  5. Hi!
    I bought a sweet looking bunch of red globe radishes two day ago and couldn’t bear to throw out the beautiful green leaves. So, off to the Oracle at Delphi (whoops, Google) to see if I could use them like the other deep greens (kale, collards, mustard, arugula, chard) and I found my way here! Most wonderful post, even if I’m not exactly being objective.

    You have answered my unasked question perfectly and what I read made me want to explore your blog even more. Tomorrow’s lunch will be… olive oil and radish greens! I have only a small amount and not much time, but one small step for me now, an unfolding path ahead of me. How delightful to find a few others walking the same leafy lane!

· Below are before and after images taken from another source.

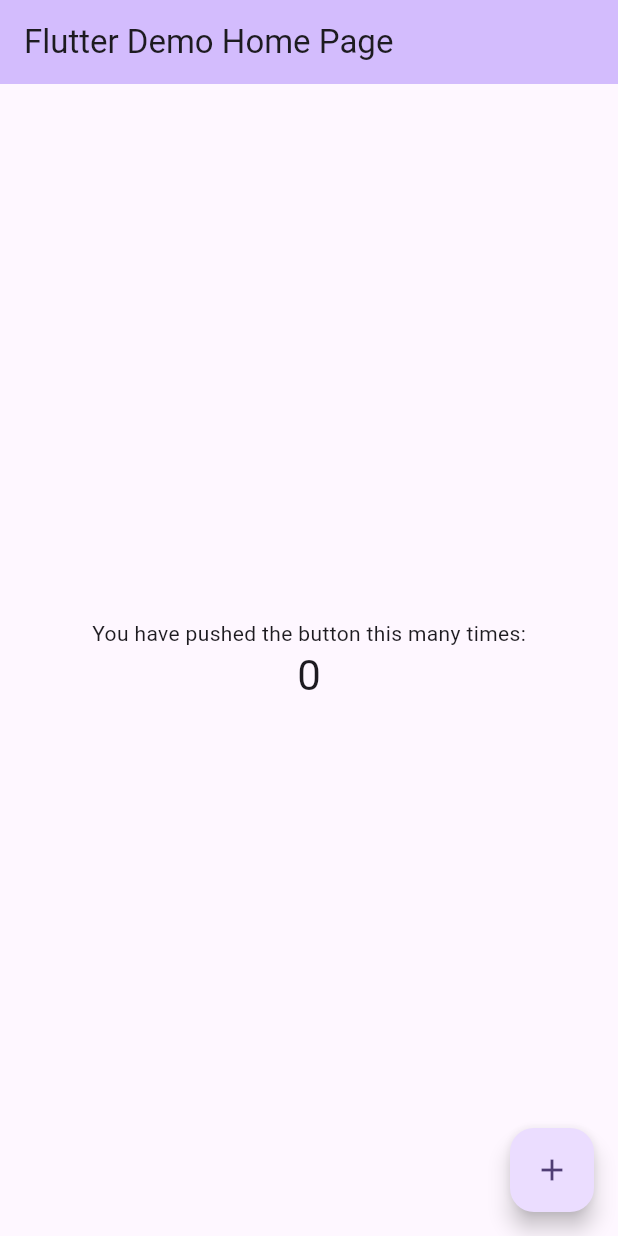
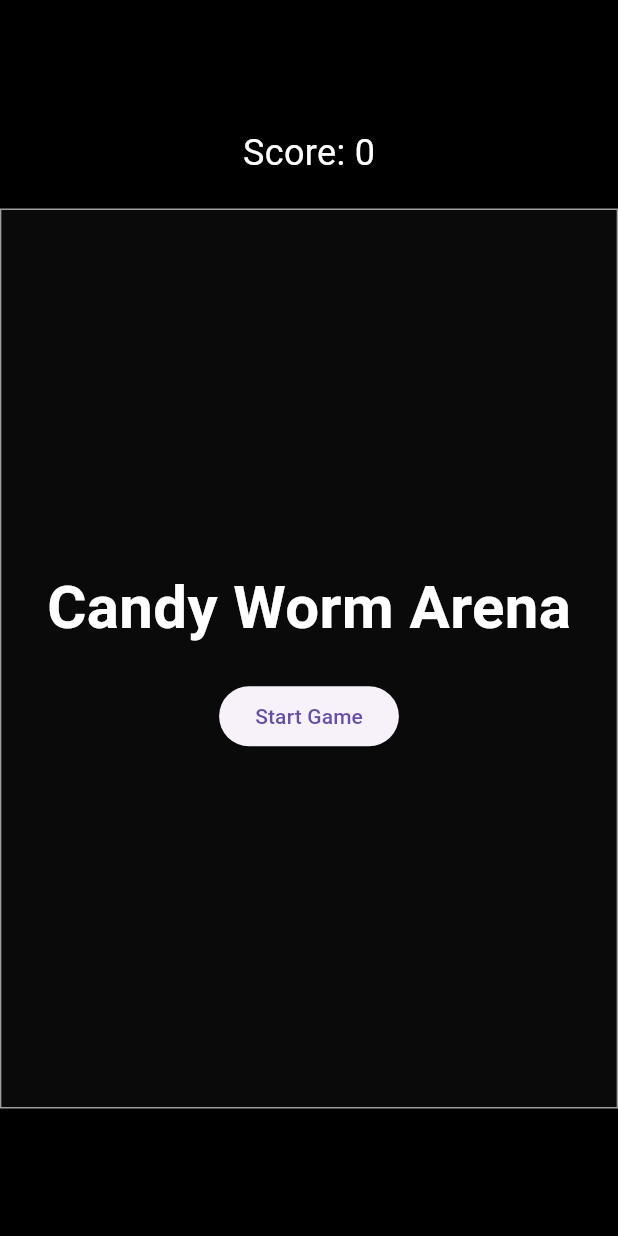
Before and after one commit to could-ai/019a52cf-fe0e-77c0-999b-d4a83f3e5c05, a Flutter app: the screen it shows after launch, on a phone screen of 412 x 824 dp. Run offline on Flutter 3.47's test engine with Material 3 defaults, Android fonts, the phone set to English and light mode, and no system bars.

Commit message:
I have created the "Candy Worm Arena" game by replacing the default Flutter counter application. The entire game logic is contained within `lib/main.dart`. This file now includes the game board setup, snake and candy rendering, movement logic, collision detection, scoring, and game state management (start, playing, game over). I've also implemented keyboard controls using `RawKeyboardListener` to handle arrow key inputs for snake movement.; I have updated the title of the web page from the default Flutter project name to "Candy Worm Arena" to accurately reflect the game's title in the browser tab.

```diff
--- a/usr/lib/main.dart
+++ b/usr/lib/main.dart
@@ -1,4 +1,7 @@
+import 'dart:async';
+import 'dart:math';
 import 'package:flutter/material.dart';
+import 'package:flutter/services.dart';
 
 void main() {
   runApp(const MyApp());
@@ -7,114 +10,232 @@ void main() {
 class MyApp extends StatelessWidget {
   const MyApp({super.key});
 
-  // This widget is the root of your application.
   @override
   Widget build(BuildContext context) {
     return MaterialApp(
-      title: 'Flutter Demo',
+      title: 'Candy Worm Arena',
       debugShowCheckedModeBanner: false,
       theme: ThemeData(
-        // This is the theme of your application.
-        //
-        // TRY THIS: Try running your application with "flutter run". You'll see
-        // the application has a purple toolbar. Then, without quitting the app,
-        // try changing the seedColor in the colorScheme below to Colors.green
-        // and then invoke "hot reload" (save your changes or press the "hot
-        // reload" button in a Flutter-supported IDE, or press "r" if you used
-        // the command line to start the app).
-        //
-        // Notice that the counter didn't reset back to zero; the application
-        // state is not lost during the reload. To reset the state, use hot
-        // restart instead.
-        //
-        // This works for code too, not just values: Most code changes can be
-        // tested with just a hot reload.
-        colorScheme: ColorScheme.fromSeed(seedColor: Colors.deepPurple),
+        primarySwatch: Colors.blue,
+        visualDensity: VisualDensity.adaptivePlatformDensity,
       ),
-      home: const MyHomePage(title: 'Flutter Demo Home Page'),
+      home: const GamePage(),
     );
   }
 }
 
-class MyHomePage extends StatefulWidget {
-  const MyHomePage({super.key, required this.title});
+enum Direction { up, down, left, right }
 
-  // This widget is the home page of your application. It is stateful, meaning
-  // that it has a State object (defined below) that contains fields that affect
-  // how it looks.
-
-  // This class is the configuration for the state. It holds the values (in this
-  // case the title) provided by the parent (in this case the App widget) and
-  // used by the build method of the State. Fields in a Widget subclass are
-  // always marked "final".
-
-  final String title;
+class GamePage extends StatefulWidget {
+  const GamePage({super.key});
 
   @override
-  State<MyHomePage> createState() => _MyHomePageState();
+  State<GamePage> createState() => _GamePageState();
 }
 
-class _MyHomePageState extends State<MyHomePage> {
-  int _counter = 0;
+class _GamePageState extends State<GamePage> {
+  static const int gridSize = 20;
+  static const double cellSize = 30.0;
+  List<Offset> snake = [];
+  Offset? candy;
+  Direction direction = Direction.right;
+  Timer? gameTimer;
+  bool isPlaying = false;
+  int score = 0;
 
-  void _incrementCounter() {
+  @override
+  void initState() {
+    super.initState();
+  }
+
+  void startGame() {
     setState(() {
-      // This call to setState tells the Flutter framework that something has
-      // changed in this State, which causes it to rerun the build method below
-      // so that the display can reflect the updated values. If we changed
-      // _counter without calling setState(), then the build method would not be
-      // called again, and so nothing would appear to happen.
-      _counter++;
+      score = 0;
+      direction = Direction.right;
+      snake = [const Offset(5, 5)];
+      generateCandy();
+      isPlaying = true;
+      gameTimer?.cancel();
+      gameTimer = Timer.periodic(const Duration(milliseconds: 200), (timer) {
+        updateGame();
+      });
     });
+  }
+
+  void generateCandy() {
+    final random = Random();
+    Offset newCandy;
+    do {
+      newCandy = Offset(
+        random.nextInt(gridSize).toDouble(),
+        random.nextInt(gridSize).toDouble(),
+      );
+    } while (snake.contains(newCandy));
+    setState(() {
+      candy = newCandy;
+    });
+  }
+
+  void updateGame() {
+    if (!isPlaying) return;
+
+    setState(() {
+      Offset newHead;
+      switch (direction) {
+        case Direction.up:
+          newHead = Offset(snake.first.dx, snake.first.dy - 1);
+          break;
+        case Direction.down:
+          newHead = Offset(snake.first.dx, snake.first.dy + 1);
+          break;
+        case Direction.left:
+          newHead = Offset(snake.first.dx - 1, snake.first.dy);
+          break;
+        case Direction.right:
+          newHead = Offset(snake.first.dx + 1, snake.first.dy);
+          break;
+      }
+
+      // Wall collision
+      if (newHead.dx < 0 ||
+          newHead.dx >= gridSize ||
+          newHead.dy < 0 ||
+          newHead.dy >= gridSize) {
+        gameOver();
+        return;
+      }
+
+      // Self collision
+      if (snake.contains(newHead)) {
+        gameOver();
+        return;
+      }
+
+      snake.insert(0, newHead);
+
+      if (newHead == candy) {
+        score++;
+        generateCandy();
+      } else {
+        snake.removeLast();
+      }
+    });
+  }
+
+  void gameOver() {
+    gameTimer?.cancel();
+    setState(() {
+      isPlaying = false;
+    });
+  }
+
+  void _handleKeyEvent(RawKeyEvent event) {
+    if (event is RawKeyDownEvent) {
+      if (event.logicalKey == LogicalKeyboardKey.arrowUp && direction != Direction.down) {
+        direction = Direction.up;
+      } else if (event.logicalKey == LogicalKeyboardKey.arrowDown && direction != Direction.up) {
+        direction = Direction.down;
+      } else if (event.logicalKey == LogicalKeyboardKey.arrowLeft && direction != Direction.right) {
+        direction = Direction.left;
+      } else if (event.logicalKey == LogicalKeyboardKey.arrowRight && direction != Direction.left) {
+        direction = Direction.right;
+      }
+    }
   }
 
   @override
   Widget build(BuildContext context) {
-    // This method is rerun every time setState is called, for instance as done
-    // by the _incrementCounter method above.
-    //
-    // The Flutter framework has been optimized to make rerunning build methods
-    // fast, so that you can just rebuild anything that needs updating rather
-    // than having to individually change instances of widgets.
     return Scaffold(
-      appBar: AppBar(
-        // TRY THIS: Try changing the color here to a specific color (to
-        // Colors.amber, perhaps?) and trigger a hot reload to see the AppBar
-        // change color while the other colors stay the same.
-        backgroundColor: Theme.of(context).colorScheme.inversePrimary,
-        // Here we take the value from the MyHomePage object that was created by
-        // the App.build method, and use it to set our appbar title.
-        title: Text(widget.title),
-      ),
-      body: Center(
-        // Center is a layout widget. It takes a single child and positions it
-        // in the middle of the parent.
-        child: Column(
-          // Column is also a layout widget. It takes a list of children and
-          // arranges them vertically. By default, it sizes itself to fit its
-          // children horizontally, and tries to be as tall as its parent.
-          //
-          // Column has various properties to control how it sizes itself and
-          // how it positions its children. Here we use mainAxisAlignment to
-          // center the children vertically; the main axis here is the vertical
-          // axis because Columns are vertical (the cross axis would be
-          // horizontal).
-          //
-          // TRY THIS: Invoke "debug painting" (choose the "Toggle Debug Paint"
-          // action in the IDE, or press "p" in the console), to see the
-          // wireframe for each widget.
-          mainAxisAlignment: MainAxisAlignment.center,
-          children: <Widget>[
-            const Text('You have pushed the button this many times:'),
-            Text('$_counter', style: Theme.of(context).textTheme.headlineMedium),
-          ],
+      backgroundColor: Colors.black,
+      body: RawKeyboardListener(
+        focusNode: FocusNode(),
+        autofocus: true,
+        onKey: _handleKeyEvent,
+        child: Center(
+          child: Column(
+            mainAxisAlignment: MainAxisAlignment.center,
+            children: [
+              Text(
+                'Score: $score',
+                style: const TextStyle(color: Colors.white, fontSize: 24),
+              ),
+              const SizedBox(height: 20),
+              Container(
+                width: gridSize * cellSize,
+                height: gridSize * cellSize,
+                decoration: BoxDecoration(
+                  border: Border.all(color: Colors.grey),
+                  color: Colors.grey[900],
+                ),
+                child: Stack(
+                  children: [
+                    // Draw snake
+                    ...snake.map((segment) => Positioned(
+                          left: segment.dx * cellSize,
+                          top: segment.dy * cellSize,
+                          child: Container(
+                            width: cellSize,
+                            height: cellSize,
+                            decoration: BoxDecoration(
+                              color: Colors.green,
+                              borderRadius: BorderRadius.circular(5),
+                            ),
+                          ),
+                        )),
+                    // Draw candy
+                    if (candy != null)
+                      Positioned(
+                        left: candy!.dx * cellSize,
+                        top: candy!.dy * cellSize,
+                        child: Container(
+                          width: cellSize,
+                          height: cellSize,
+                          decoration: const BoxDecoration(
+                            color: Colors.red,
+                            shape: BoxShape.circle,
+                          ),
+                        ),
+                      ),
+                    // Game Over / Start Screen
+                    if (!isPlaying)
+                      Container(
+                        color: Colors.black.withOpacity(0.7),
+                        child: Center(
+                          child: Column(
+                            mainAxisAlignment: MainAxisAlignment.center,
+                            children: [
+                              Text(
+                                score == 0 ? 'Candy Worm Arena' : 'Game Over',
+                                style: const TextStyle(
+                                  color: Colors.white,
+                                  fontSize: 40,
+                                  fontWeight: FontWeight.bold,
+                                ),
+                              ),
+                              if (score > 0)
+                                Text(
+                                  'Your Score: $score',
+                                  style: const TextStyle(
+                                    color: Colors.white,
+                                    fontSize: 24,
+                                  ),
+                                ),
+                              const SizedBox(height: 20),
+                              ElevatedButton(
+                                onPressed: startGame,
+                                child: Text(score == 0 ? 'Start Game' : 'Restart'),
+                              ),
+                            ],
+                          ),
+                        ),
+                      ),
+                  ],
+                ),
+              ),
+            ],
+          ),
         ),
       ),
-      floatingActionButton: FloatingActionButton(
-        onPressed: _incrementCounter,
-        tooltip: 'Increment',
-        child: const Icon(Icons.add),
-      ), // This trailing comma makes auto-formatting nicer for build methods.
     );
   }
 }
```
Also changed, not shown: 1 other file.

    1. Post
  6. Pingback: Red Radish My First Crack at Planting Early | Alberta Gardener

  7. My mom just bought some radishes and asked me to look up on the computer if we could also eat the greens. I’m glad to see that we can sautee them with butter and garlic. We’ll try it today.

    1. Post

      Susan, I think you’ll enjoy the greens. Good luck! Meanwhile, I’m trying to get up the nerve to cook carrot top greens. I’ve always thrown them away. But last fall at the farmers market, one of my fellow shoppers told me that they cook up delicious. Will let you know how it goes. :)

  8. I have a 10 member CSA and I had a whole whack of early radishes to deal with! (planted tooo early!) so we are enjoying the greens every which way, soup, simple saute and in salad! As for the radishes….they are currently fermenting and my members (if they are brave) can still enjoy them! I love your sweet blog…you remind me of sark!

    1. Post

      Oh, you’re so luck, Joleah! I wish I had extra radish greens. Moving on, this week I stir-fried turnip tops. They make for good greens too. And thanks for the feedback — really glad to hear you’re enjoying my blog. :)

  9. Thanks so much for this post. I was pretty sure that radish greens would be edible, but had never heard of anyone who ate them. I bought a beautiful bunch of radish at farmer’s market this week and couldn’t bear to toss the greens without at least researching the possibility. This is going to be a great side for our fried rice tonight. Thank you!

    1. Post

      You’re welcome, Hope! I just cooked up a batch of radish greens too. During these summer months, the greens at the farmers market just get fuller and greener. Which means more to enjoy. Thanks for dropping by. :)

  10. For the first time in my life I had radish greens for dinner! My organic farming nephew and his Asian wife (from Laos) were selling them at the farmers market in Rolla Missouri and they told me how to cook the greens. I’m in heaven!! They were delicious. I prepared them on the stove top with a piece of well cooked pork, the juices of the meat, one of his organic potatoes, a little garlic powder, a little minced onion a few cherry tomatoes, organic radish greens and served all that over his organic spaghetti squash!!

    1. Post
  11. Pingback: 5 reasons to love the Hastings-on-Hudson farmers market

  12. Pingback: Shopping for memories from my French painting vacation

  13. just tried those fried raddish greens and oh my were they a treat so friggin GROSS I gagged on the first fork full thanks for the Wonder Filled experience

    1. Post
    1. Post

      Soumitree, I’m the one who needs to thank YOU for the nice and informative comment! In this comment you’ve taught me so much. Now I know “Bong,” which is great since I recently had my first Bengali student. Maybe I can impress her with my savvy. :)

      I am also intrigued by the recipe link. I would never think to make radish greens with tumeric, onions and mustard seed. You’ve put that in my brain and I’m filing it away for next spring, when the greens are available again. Btw, I saw something else interesting on the link you provided. Cooked potato greens? Never even thought of it! Thanks for all the great ideas!

  14. Pingback: April 2016: diabetes type 2 | Thought for Food

Leave a Reply

Your email address will not be published. Required fields are marked *